The RAID types you can select are r_5, r_6 and r_10. This is important if you already have disks of a certain tier type in the pool. The capacity tier (NL-SAS drives) uses RAID 6, the performance tier (SAS drives) uses RAID 5, and the extreme performance tier (Flash drives) is RAID 1/0.

naviseccli -h SP_IPaddress storagepool -expand -id 10 -rtype r_6 -disks 0_2_0 0_2_1 0_2_2 0_2_3 0_2_4 0_2_5 0_2_6 0_2_7 –o

EMC – New VNX OE available

I’m a bit behind on my news, but just a quick note to say that FLARE 33 for the next-generation VNX (Block) has received an update to version The release notes are here. Notably, a fix related to ETA 175619 is included. This is a good thing. As always, go to EMC’s Support site for more info, and talk to your local EMC people about whether it’s appropriate to upgrade.

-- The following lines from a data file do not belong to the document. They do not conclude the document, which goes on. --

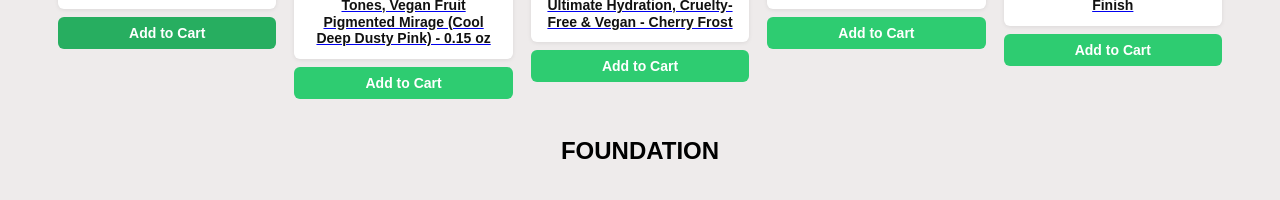
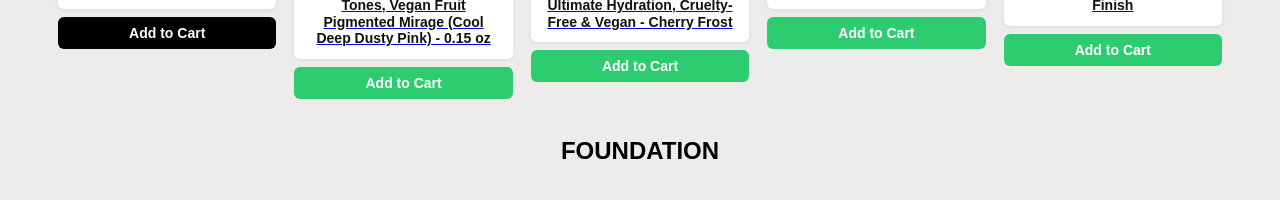
Before and after one commit to webdevelopers464-cmyk/Beauty_Saver, a plain HTML site: page index.html in a window 1280 px wide. In both pictures the pointer is over the link 167 px from the left and 545 px from the top of the page. Shown: the part 513-713 px from the top of the page. Drawn offline with Linux system fonts and the light colour scheme.

Commit message:
index.html

```diff
--- a/index.html
+++ b/index.html
@@ -178,7 +178,7 @@
         align-self:stretch;
         display:block;
     }
-    .add-btn:hover{ background:#27ae60 }
+    .add-btn:hover{ background:#000000 }
     .card-wrapper{ display:flex; flex-direction:column; }
 </style>
 <body>
```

EMC – DIY Heatmaps – Updated Version

I’ve patched the DIY Heatmaps script, fixing a problem with the table names generated in the database files. You can download it from the Utilities page.




EMC – Next-Generation VNX – Deduplication

In my previous post on the Next-Generation VNX, I spoke about some of the highlights of the new platform. In this post I’d like to dive a little deeper into the deduplication feature, because I think this stuff is pretty neat. In the interests of transparency, I’m taking a lot of this information from briefings I’ve received from EMC. I haven’t yet had the chance to test this for myself, so, as always, your mileage might vary.

One of the key benefits of deduplication is reduced footprint. Here’s a marketing picture that expresses, via a simple graph, how deduplication can help you do more, with less.


There are 3 basic steps to deduplication:

  1. Discover / Digest;
  2. Sort / Identify; and
  3. Map / Eliminate.

The Discovery phase is basically generating hashes of 8KB blocks using unique digests. It’s then sorted to identify chunk candidates for deduplication. The duplicates are then mapped and the space is freed up. Digests are used as pointers for the unique data chunks.

Deduplication can be turned on or off at the LUN level. Pools can contain both deduplicated and “normal” LUNs. Also, note that the total number of LUNs on a system can be deduplicated – there is no separate limit applied to the deduplication technology.

The deduplication properties of a LUN are as follows:

  • Feature State – On or Paused
  • State – Off, Enabling, On, Disabling
  • Status – indicates any problems during enabling or disabling

The deduplication properties of a Pool are as follows:

  • State – Idle (no deduplicated LUNs), Pending (between passes), Running (currently running a dedupe pass) and Paused (pool is paused)
  • Deduplication Rate – High, Medium, Low (Medium is current default)

Note that dedplication can be paused at a system level for all pools.

When deduplication is turned off on a LUN it is migrated out of the deduplication container within the pool. 8 simultaneous migrations per system can occur, and it obviously reduces the consumed space in the deduplication container.

At a high level, deduplication interoperability is there:

  • Works with FAST VP (dedupe LUNs behave as a single entity, when dedupe is turned off it goes back to per-LUN FAST VP settings)
  • Supports Snaps and Clones (VNX Snapshots are lost when enabling or disabling, Reserved LUNs for SnapView Snaps cannot be deduplicated)
  • Support for RP, MV and SAN Copy
  • LUN migration works, although moving between pools means deduplication is lost as it’s pool-based
  • Compression is not supported.

And that’s fixed-block deduplication for the next-generation VNX in a nutshell. When I get my hands on one of these I’ll be running it through some more realistic testing and scenarios.